As we prepare for Christmas this year, I want you to take a moment to acknowledge the reality. 2024 will mark half a century since our island was split in two – families separated, nature divided. For many years, every elected politician has promised to do everything to bring unification closer, and where are we now?

I will tell you where we are now. After the collapse of the 2017 peace talks, there seems to be no more hope. Cyprus has been coined the “graveyard of politicians” because, you see, politicians got tired, even though it’s their job to continue no matter what. Yet Cyprus is worth fighting for.

It is worth fighting for because, much like snowflakes, no two islands are alike. All of them have unique ecology, and Cyprus is no exception. It is a gem of the Eastern Mediterranean that, to this day, is broken into two parts with a Berlin-type wall that goes even through Lefkosia, the last divided capital in the world. And after five decades, there’s no rewind button, and there never will be. We can’t change the past, but the future is open to change. Even if not for us, then at least for the wildlife held hostage by our conflict.

Turn your attention to the buffer zone nearby, and you will find the simple truth. There can be nature without humans, but there can’t be humans without nature. In the buffer zone, time stops neither for the abandoned Greek and Turkish villages that deteriorate year after year nor for nature that slowly takes over them. Like a phoenix that rose from the ashes, the buffer zone became an unofficial wildlife refuge for endemics from iconic mouflons to small Cyprus tulips. In recent years, environmental scientists from both communities, notably Iris Charalambidou and Salih Gücel, have recognized its significance. Because deep care for the island is what all of us share.

While UNFICYP oversees the buffer zone, preventing it from human-caused degradation, there is neither formal recognition of its biodiversity as a natural reserve nor concrete plans, including climate change mitigation strategies, securing its future. Conservation efforts have been primarily centered around research, lacking proactive measures. What’s urgently needed is the next step, a joint strategy agreed upon by both communities to formally recognize and protect the biodiversity of the buffer zone.

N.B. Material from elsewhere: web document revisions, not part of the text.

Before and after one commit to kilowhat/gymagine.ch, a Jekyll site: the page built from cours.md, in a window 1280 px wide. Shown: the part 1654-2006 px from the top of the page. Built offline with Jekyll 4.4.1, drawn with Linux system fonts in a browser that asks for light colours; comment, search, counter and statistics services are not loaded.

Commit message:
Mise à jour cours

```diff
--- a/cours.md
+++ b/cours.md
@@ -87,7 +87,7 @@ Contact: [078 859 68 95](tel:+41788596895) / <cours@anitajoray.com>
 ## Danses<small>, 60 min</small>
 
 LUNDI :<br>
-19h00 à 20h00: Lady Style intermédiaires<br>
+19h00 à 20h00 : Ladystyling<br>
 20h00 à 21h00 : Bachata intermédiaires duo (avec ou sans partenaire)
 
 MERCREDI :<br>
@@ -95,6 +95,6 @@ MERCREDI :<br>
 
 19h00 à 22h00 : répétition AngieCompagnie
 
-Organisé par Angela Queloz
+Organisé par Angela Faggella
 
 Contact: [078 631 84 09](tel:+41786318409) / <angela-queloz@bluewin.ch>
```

Most likely, you would tell me it’s impossible. I challenge that notion. Consider the European Green Belt in mainland Europe – a great example of a similar project but on a bigger scale. It once divided the Communist block from the Western nations and, devoid of all human activities, became a perfect refuge for numerous vulnerable and endangered species. Don’t you see the parallels? Ecologists and environmental scientists recognized its significance in the 1970s and 1980s, sparking a conservation movement that would gain steam with the reunification of Germany. In the case of Cyprus, even if the re-unification prospects prove to be elusive, immediate actions, such as drafting plants within the existing framework, are imperative.

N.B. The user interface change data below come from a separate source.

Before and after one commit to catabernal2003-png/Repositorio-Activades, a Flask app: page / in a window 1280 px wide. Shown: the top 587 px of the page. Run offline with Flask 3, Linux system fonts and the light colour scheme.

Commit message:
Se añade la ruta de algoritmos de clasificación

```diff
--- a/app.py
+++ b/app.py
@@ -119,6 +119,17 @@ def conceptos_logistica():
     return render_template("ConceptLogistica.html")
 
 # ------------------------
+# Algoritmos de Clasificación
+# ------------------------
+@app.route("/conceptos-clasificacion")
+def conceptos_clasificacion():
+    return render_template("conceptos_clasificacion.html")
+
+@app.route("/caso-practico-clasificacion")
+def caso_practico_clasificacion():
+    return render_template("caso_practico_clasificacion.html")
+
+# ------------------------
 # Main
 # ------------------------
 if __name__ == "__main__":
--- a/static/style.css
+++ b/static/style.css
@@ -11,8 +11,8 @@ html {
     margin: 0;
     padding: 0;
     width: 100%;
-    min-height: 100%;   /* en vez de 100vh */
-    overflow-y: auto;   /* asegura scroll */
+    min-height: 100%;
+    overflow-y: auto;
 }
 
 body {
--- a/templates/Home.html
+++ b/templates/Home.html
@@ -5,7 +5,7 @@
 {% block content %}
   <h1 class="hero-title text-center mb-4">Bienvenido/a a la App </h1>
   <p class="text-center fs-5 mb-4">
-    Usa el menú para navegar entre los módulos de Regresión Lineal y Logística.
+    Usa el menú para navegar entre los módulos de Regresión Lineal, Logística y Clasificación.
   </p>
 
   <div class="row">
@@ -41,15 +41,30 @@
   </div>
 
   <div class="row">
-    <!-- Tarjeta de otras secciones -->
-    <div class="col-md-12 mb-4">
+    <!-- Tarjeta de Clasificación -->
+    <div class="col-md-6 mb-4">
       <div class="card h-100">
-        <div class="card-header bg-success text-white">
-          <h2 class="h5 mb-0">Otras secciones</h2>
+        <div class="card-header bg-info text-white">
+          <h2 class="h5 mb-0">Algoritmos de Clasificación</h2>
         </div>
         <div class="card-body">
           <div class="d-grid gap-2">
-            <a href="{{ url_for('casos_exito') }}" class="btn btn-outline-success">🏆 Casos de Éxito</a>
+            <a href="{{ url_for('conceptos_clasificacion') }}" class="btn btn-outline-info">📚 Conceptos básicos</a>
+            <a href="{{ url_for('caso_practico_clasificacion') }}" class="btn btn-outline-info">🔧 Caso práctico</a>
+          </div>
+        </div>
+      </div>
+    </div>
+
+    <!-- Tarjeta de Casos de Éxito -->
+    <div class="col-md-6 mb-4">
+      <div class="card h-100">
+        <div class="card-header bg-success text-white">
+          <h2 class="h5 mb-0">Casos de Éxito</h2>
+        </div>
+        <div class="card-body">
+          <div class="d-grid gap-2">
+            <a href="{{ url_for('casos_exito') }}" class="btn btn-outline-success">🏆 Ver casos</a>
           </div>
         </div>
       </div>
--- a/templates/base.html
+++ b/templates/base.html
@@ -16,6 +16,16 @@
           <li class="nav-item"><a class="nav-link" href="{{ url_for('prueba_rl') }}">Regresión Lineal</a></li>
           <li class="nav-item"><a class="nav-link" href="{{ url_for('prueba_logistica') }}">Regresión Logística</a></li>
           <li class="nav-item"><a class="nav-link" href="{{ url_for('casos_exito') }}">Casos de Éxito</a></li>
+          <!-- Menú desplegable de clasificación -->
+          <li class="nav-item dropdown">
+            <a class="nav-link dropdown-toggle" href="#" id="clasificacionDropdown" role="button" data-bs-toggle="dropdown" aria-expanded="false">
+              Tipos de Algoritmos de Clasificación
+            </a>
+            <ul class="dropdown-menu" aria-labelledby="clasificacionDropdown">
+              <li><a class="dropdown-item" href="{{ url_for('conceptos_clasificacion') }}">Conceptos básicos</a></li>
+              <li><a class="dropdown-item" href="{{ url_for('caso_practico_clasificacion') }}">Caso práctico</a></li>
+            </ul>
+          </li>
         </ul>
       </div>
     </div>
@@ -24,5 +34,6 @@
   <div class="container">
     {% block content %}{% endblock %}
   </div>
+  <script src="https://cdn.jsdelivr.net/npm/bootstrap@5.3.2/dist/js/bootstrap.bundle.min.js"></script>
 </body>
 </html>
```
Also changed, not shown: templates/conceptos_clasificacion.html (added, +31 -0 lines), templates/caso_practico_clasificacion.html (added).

Yet recent trends tell us we’re running out of time. The violence among people might have faded for a different one to emerge – the one against nature itself. Today, Cyprus is at risk of being overrun by concrete jungles. Remember this past August? UN Peacekeepers clashed with Turkish Cypriots over illegal constructions in the neutral zone. This is just one sign of the uncontrolled and illegal development that, together with the changing climate, will make the island inhabitable if we don’t act decisively and in unity.

We already see our island consumed by fires and gasping in smog, with the sandy beaches disappearing into the sea and the water reservoirs leaving behind barren beds. Amidst the climate challenges this century will prepare, a divided island serves neither its people nor its wildlife. Ecosystem health relies on interconnectedness, just as resolution depends on unity among us.

In the question of the health of the island, it no longer matters how different you are. My own life spans cities, villages, and seas. My heart is broken into five pieces and three continents. Having lost the place I could call my home in a matter of days and leaving everything behind post-February 2022, I now comprehend the agony of those who experienced the explosive events of 1974. Please believe a stranger when he says Cyprus has become a cause close to his heart. It has been two years since my family has been living in Cyprus while I pursue my passion – blending Environmental and Social Sciences – far across the globe. Different places, yet similar challenges – a reminder of unity akin to the one found within Cyprus, where high mountains meet the deep sea. The further I go, the closer I become to this island.

This is my story in a nutshell – a nomad, a foreigner, a migrant, a stranger, and, to many, a nobody. Yet, in being a no-one, I find the voice to speak for everyone. And in speaking of everyone, I want to make a Christmas wish.

May this Christmas serve not only as a time of joy but as a catalyst for change – a change rooted in our shared commitment to protect and cherish our natural heritage. Despite the island’s tensions, our biodiversity found its refuge away from conflicts in the buffer zone. However, this sanctuary faces a looming risk of illegal development. The status quo has to go. It has to be replaced with a new plan that recognizes the buffer zone as an official and protected natural area for both sides of this divided land. Let’s unite under one shared commitment – protecting our island.

Thank you,

Steve Lemeshko

Bachelor’s Student in Environmental Science

University of Idaho